Let's refer to it as Measure M II. It's the same 20-year Traffic Improvement and Growth Management Plan that was narrowly defeated last fall. To date, not a word has been changed, nor is such likely to occur.
Viewed in the aggregate, the plan tends to overwhelm the reader; separated into its several parts, the plan tends to make a great deal of sense.
Just because it is carefully detailed does not make it a formidable document to peruse. One need only to absorb the contents piece by piece to appreciate that it includes something substantial for much more than just freeway improvements.
For a half-cent sales tax, we come up even with all of our neighboring counties and qualify for all of the additional funding that becomes available to counties that have bought into the "self-help" program. Otherwise, we'll see our share spread over the other counties, while we're left sitting on 10-m.p.h. freeways.
For Measure M II to be placed on the November general election ballot, the Board of Supervisors must so file no later than Aug. 10, 1990. The county Chamber of Commerce urges the board to do so despite all of the polls that may be taken between now and then.

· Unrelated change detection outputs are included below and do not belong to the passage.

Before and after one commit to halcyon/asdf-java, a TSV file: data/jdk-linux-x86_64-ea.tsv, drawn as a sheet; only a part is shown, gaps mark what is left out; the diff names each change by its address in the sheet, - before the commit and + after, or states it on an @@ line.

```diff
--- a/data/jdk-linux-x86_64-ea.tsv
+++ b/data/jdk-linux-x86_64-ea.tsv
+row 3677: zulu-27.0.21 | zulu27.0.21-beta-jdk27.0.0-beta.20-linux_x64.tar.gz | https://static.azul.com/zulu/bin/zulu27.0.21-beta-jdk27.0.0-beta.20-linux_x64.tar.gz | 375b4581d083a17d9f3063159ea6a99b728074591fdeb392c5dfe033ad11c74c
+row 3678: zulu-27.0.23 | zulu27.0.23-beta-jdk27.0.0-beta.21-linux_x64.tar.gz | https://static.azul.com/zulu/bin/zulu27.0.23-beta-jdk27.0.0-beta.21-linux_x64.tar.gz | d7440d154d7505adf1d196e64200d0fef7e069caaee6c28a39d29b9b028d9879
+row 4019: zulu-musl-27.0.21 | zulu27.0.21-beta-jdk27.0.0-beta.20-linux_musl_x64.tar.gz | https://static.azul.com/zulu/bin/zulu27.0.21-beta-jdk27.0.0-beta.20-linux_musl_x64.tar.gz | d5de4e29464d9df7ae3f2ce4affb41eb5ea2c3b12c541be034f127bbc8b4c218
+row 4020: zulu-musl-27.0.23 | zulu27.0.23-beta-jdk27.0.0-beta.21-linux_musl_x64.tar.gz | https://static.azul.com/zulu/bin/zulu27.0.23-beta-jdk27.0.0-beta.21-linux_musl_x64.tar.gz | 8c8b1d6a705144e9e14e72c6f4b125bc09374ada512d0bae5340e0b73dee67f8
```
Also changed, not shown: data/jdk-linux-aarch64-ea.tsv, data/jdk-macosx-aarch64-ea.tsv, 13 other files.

There is no reason to ridicule the intelligence of the voters by laying out millions for direct mail in an attempt to woo voters with the kind of expensive literature that was utilized last year. It scared them off then because they had to wonder who was behind it all. It did not work then, and it is not necessary this time.
What is necessary is to persuade at least three of our supervisors to agree to place Measure M II on the ballot.

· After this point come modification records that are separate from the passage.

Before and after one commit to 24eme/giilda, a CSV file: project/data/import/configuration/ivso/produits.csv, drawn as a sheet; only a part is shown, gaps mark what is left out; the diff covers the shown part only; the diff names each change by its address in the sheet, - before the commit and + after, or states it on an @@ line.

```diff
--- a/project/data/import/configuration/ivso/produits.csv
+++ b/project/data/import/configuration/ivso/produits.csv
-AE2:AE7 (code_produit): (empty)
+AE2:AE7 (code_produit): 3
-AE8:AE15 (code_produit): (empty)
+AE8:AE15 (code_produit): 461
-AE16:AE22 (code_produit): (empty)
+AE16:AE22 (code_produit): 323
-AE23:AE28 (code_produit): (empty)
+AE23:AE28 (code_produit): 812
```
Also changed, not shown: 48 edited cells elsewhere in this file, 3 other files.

The passage in Orange County, of all places, of Proposition 108 and the heavy Proposition 111 vote that tipped the statewide ballot count into the "yes" category testify to the willingness of voters to approve sensible plans.
Measure M II is no less sensible and the county government has no real option but to give it a chance to pass by placing it on the ballot. Let the people decide.
Orange County Chamber of Commerce